(Beginning of AVAILABLE DATA)

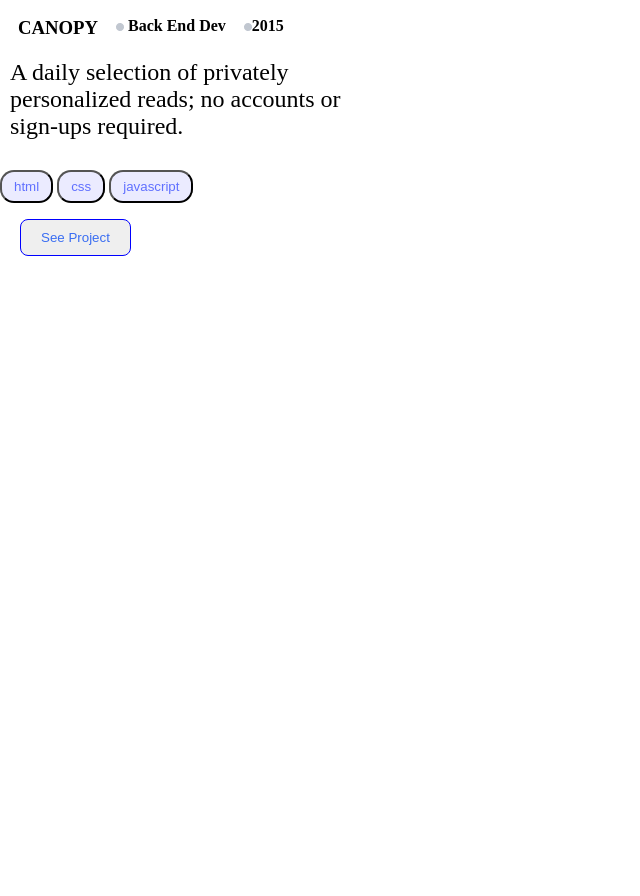
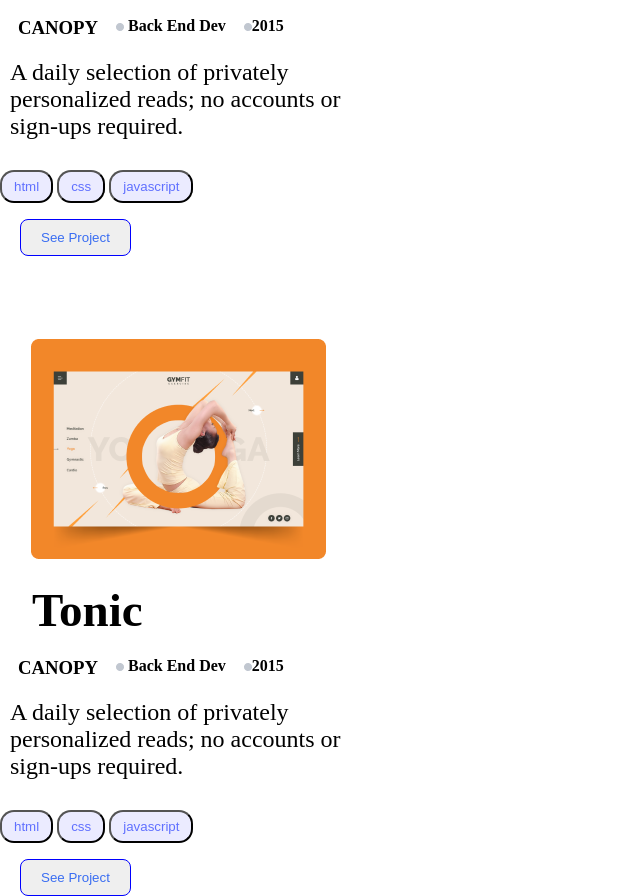
Before and after one commit to roshan-bajgain/Mobile-main, a website: page index.html in a window 1280 px wide. Shown: the part 1078-1974 px from the top of the page, without its empty margins (0-640 px from the left). Before the commit the page ends 1334 px from the top, so only its background shows below. Drawn offline with Linux system fonts and the light colour scheme.

Commit message:
Added portfolia 3

```diff
--- a/index.html
+++ b/index.html
@@ -46,6 +46,25 @@
       <button class="btn4" type="button">See Project</button>
   </Section>
   </header>
-
+  <header>
+    <img class="img1" src="Snapshoot Portfolio (2).png" alt="Picture of Portfolio">
+  <Section>
+    <h1>Tonic</h1>
+    <div class="tag">
+      <h3>CANOPY</h3>
+      <h4><img src="Counter.png"> Back End Dev</h4>
+      <h4><img src="Counter.png">2015</h4>
+    </div>
+      <p class="para">
+        A daily selection of privately <br>personalized reads; no accounts or <br>sign-ups required.
+      </p>
+      <div class="btn">
+        <button class="btn1" type="button">html</button>
+        <button class="btn2" type="button">css</button>
+        <button class="btn3" type="button">javascript</button>
+      </div>
+      <button class="btn4" type="button">See Project</button>
+  </Section>
+  </header>
 </body>
 </html>
--- a/style.css
+++ b/style.css
@@ -152,3 +152,77 @@ h4 {
   border: 1px solid blue;
   border-radius: 8px;
 }
+.img1 {
+  margin-left: 31px;
+  margin-top: 83px;
+}
+
+h1 {
+  font-size: 47px;
+  margin-left: 32px;
+  margin-top: 20px;
+}
+
+h3 {
+  margin-left: 18px;
+  margin-top: 20px;
+}
+h4 {
+  margin-top: 20px;
+  margin-left: 18px;
+}
+
+.tag {
+  display: flex;
+}
+
+.num {
+  margin-left: 10px;
+  font-size: 15px;
+  color: #7A869A;
+}
+
+.para {
+  margin-top: 20px;
+  font-size: 24px;
+  margin-left: 10px;
+}
+
+.btn {
+  margin-top: 20px;
+  size: 50px;
+  justify-content: space-between;
+}
+
+.btn1 {
+  margin-top: 10px;
+  padding: 7px 12px;
+  background-color: #EBEBFF;
+  border-radius: 14px;
+  color: #6070FF;
+}
+
+.btn2 {
+  margin-top: 10px;
+  padding: 7px 12px;
+  background-color: #EBEBFF;
+  border-radius: 14px;
+  color: #6070FF;
+}
+
+.btn3 {
+  margin-top: 10px;
+  padding: 7px 12px;
+  background-color: #EBEBFF;
+  border-radius: 14px;
+  color: #6070FF;
+}
+
+.btn4 {
+  padding: 10px 20px;
+  color: #396DF2;
+  margin-top: 16px;
+  margin-left: 20px;
+  border: 1px solid blue;
+  border-radius: 8px;
+}
```
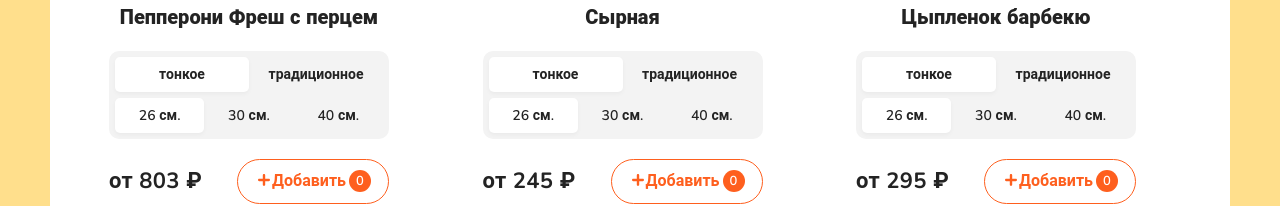
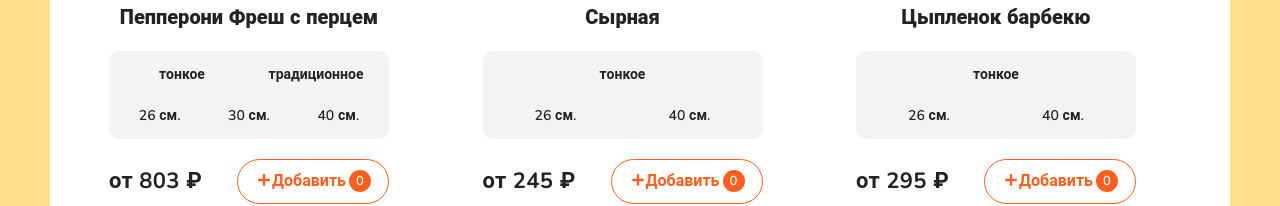
Before and after one commit to pavelzolotin/pizza-react-app, a React (Create React App) app: page / in a window 1280 px wide. Shown: the part 570-776 px from the top of the page. Built offline with nearby package versions, Linux system fonts and the light colour scheme.

Commit message:
add extra props for pizza component

```diff
--- a/src/components/app/App.jsx
+++ b/src/components/app/App.jsx
@@ -13,16 +13,19 @@ function App() {
                 <div className="container">
                     <div className="content__top">
                         <Categories/>
-                       <Sort/>
+                        <Sort/>
                     </div>
                     <h2 className="content__title">Все пиццы</h2>
                     <div className="content__items">
                         {
-                            pizzas.map(obj => <PizzaBlock
-                                title={obj.title}
-                                price={obj.price}
-                                imageUrl={obj.imageUrl}
-                            />
+                            pizzas.map(obj =>
+                                <PizzaBlock
+                                    imageUrl={obj.imageUrl}
+                                    title={obj.title}
+                                    types={obj.types}
+                                    sizes={obj.sizes}
+                                    price={obj.price}
+                                />
                             )
                         }
                     </div>
--- a/src/components/pizza-block/PizzaBlock.jsx
+++ b/src/components/pizza-block/PizzaBlock.jsx
@@ -1,6 +1,8 @@
 import { useState } from 'react';
 
-function PizzaBlock({title, price, imageUrl}) {
+function PizzaBlock({title, price, imageUrl, sizes, types}) {
+
+    const typeNames = ['тонкое', 'традиционное']
     const [pizzaCount, setPizzaCount] = useState(0);
 
     const onClickAddButton = () => {
@@ -17,14 +19,14 @@ function PizzaBlock({title, price, imageUrl}) {
             <h4 className="pizza-block__title">{title}</h4>
             <div className="pizza-block__selector">
                 <ul>
-                    <li className="active">тонкое</li>
-                    <li>традиционное</li>
+                    {
+                        types.map(typeID => <li>{typeNames[typeID]}</li>)
+                    }
                 </ul>
                 <ul>
-                    <li className="active">26 см.
-                    </li>
-                    <li>30 см.</li>
-                    <li>40 см.</li>
+                    {
+                        sizes.map(size => <li>{size} см.</li>)
+                    }
                 </ul>
             </div>
             <div className="pizza-block__bottom">
```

(End of AVAILABLE DATA)

### INSTRUCTIONS FOR THE TASK
Only the pictures are to be dropped; all other material above must be repeated exactly.

### YOUR RESPONSE
Before and after one commit to roshan-bajgain/Mobile-main, a website: page index.html in a window 1280 px wide. Shown: the part 1078-1974 px from the top of the page, without its empty margins (0-640 px from the left). Before the commit the page ends 1334 px from the top, so only its background shows below. Drawn offline with Linux system fonts and the light colour scheme.

Commit message:
Added portfolia 3

```diff
--- a/index.html
+++ b/index.html
@@ -46,6 +46,25 @@
       <button class="btn4" type="button">See Project</button>
   </Section>
   </header>
-
+  <header>
+    <img class="img1" src="Snapshoot Portfolio (2).png" alt="Picture of Portfolio">
+  <Section>
+    <h1>Tonic</h1>
+    <div class="tag">
+      <h3>CANOPY</h3>
+      <h4><img src="Counter.png"> Back End Dev</h4>
+      <h4><img src="Counter.png">2015</h4>
+    </div>
+      <p class="para">
+        A daily selection of privately <br>personalized reads; no accounts or <br>sign-ups required.
+      </p>
+      <div class="btn">
+        <button class="btn1" type="button">html</button>
+        <button class="btn2" type="button">css</button>
+        <button class="btn3" type="button">javascript</button>
+      </div>
+      <button class="btn4" type="button">See Project</button>
+  </Section>
+  </header>
 </body>
 </html>
--- a/style.css
+++ b/style.css
@@ -152,3 +152,77 @@ h4 {
   border: 1px solid blue;
   border-radius: 8px;
 }
+.img1 {
+  margin-left: 31px;
+  margin-top: 83px;
+}
+
+h1 {
+  font-size: 47px;
+  margin-left: 32px;
+  margin-top: 20px;
+}
+
+h3 {
+  margin-left: 18px;
+  margin-top: 20px;
+}
+h4 {
+  margin-top: 20px;
+  margin-left: 18px;
+}
+
+.tag {
+  display: flex;
+}
+
+.num {
+  margin-left: 10px;
+  font-size: 15px;
+  color: #7A869A;
+}
+
+.para {
+  margin-top: 20px;
+  font-size: 24px;
+  margin-left: 10px;
+}
+
+.btn {
+  margin-top: 20px;
+  size: 50px;
+  justify-content: space-between;
+}
+
+.btn1 {
+  margin-top: 10px;
+  padding: 7px 12px;
+  background-color: #EBEBFF;
+  border-radius: 14px;
+  color: #6070FF;
+}
+
+.btn2 {
+  margin-top: 10px;
+  padding: 7px 12px;
+  background-color: #EBEBFF;
+  border-radius: 14px;
+  color: #6070FF;
+}
+
+.btn3 {
+  margin-top: 10px;
+  padding: 7px 12px;
+  background-color: #EBEBFF;
+  border-radius: 14px;
+  color: #6070FF;
+}
+
+.btn4 {
+  padding: 10px 20px;
+  color: #396DF2;
+  margin-top: 16px;
+  margin-left: 20px;
+  border: 1px solid blue;
+  border-radius: 8px;
+}
```
Before and after one commit to pavelzolotin/pizza-react-app, a React (Create React App) app: page / in a window 1280 px wide. Shown: the part 570-776 px from the top of the page. Built offline with nearby package versions, Linux system fonts and the light colour scheme.

Commit message:
add extra props for pizza component

```diff
--- a/src/components/app/App.jsx
+++ b/src/components/app/App.jsx
@@ -13,16 +13,19 @@ function App() {
                 <div className="container">
                     <div className="content__top">
                         <Categories/>
-                       <Sort/>
+                        <Sort/>
                     </div>
                     <h2 className="content__title">Все пиццы</h2>
                     <div className="content__items">
                         {
-                            pizzas.map(obj => <PizzaBlock
-                                title={obj.title}
-                                price={obj.price}
-                                imageUrl={obj.imageUrl}
-                            />
+                            pizzas.map(obj =>
+                                <PizzaBlock
+                                    imageUrl={obj.imageUrl}
+                                    title={obj.title}
+                                    types={obj.types}
+                                    sizes={obj.sizes}
+                                    price={obj.price}
+                                />
                             )
                         }
                     </div>
--- a/src/components/pizza-block/PizzaBlock.jsx
+++ b/src/components/pizza-block/PizzaBlock.jsx
@@ -1,6 +1,8 @@
 import { useState } from 'react';
 
-function PizzaBlock({title, price, imageUrl}) {
+function PizzaBlock({title, price, imageUrl, sizes, types}) {
+
+    const typeNames = ['тонкое', 'традиционное']
     const [pizzaCount, setPizzaCount] = useState(0);
 
     const onClickAddButton = () => {
@@ -17,14 +19,14 @@ function PizzaBlock({title, price, imageUrl}) {
             <h4 className="pizza-block__title">{title}</h4>
             <div className="pizza-block__selector">
                 <ul>
-                    <li className="active">тонкое</li>
-                    <li>традиционное</li>
+                    {
+                        types.map(typeID => <li>{typeNames[typeID]}</li>)
+                    }
                 </ul>
                 <ul>
-                    <li className="active">26 см.
-                    </li>
-                    <li>30 см.</li>
-                    <li>40 см.</li>
+                    {
+                        sizes.map(size => <li>{size} см.</li>)
+                    }
                 </ul>
             </div>
             <div className="pizza-block__bottom">
```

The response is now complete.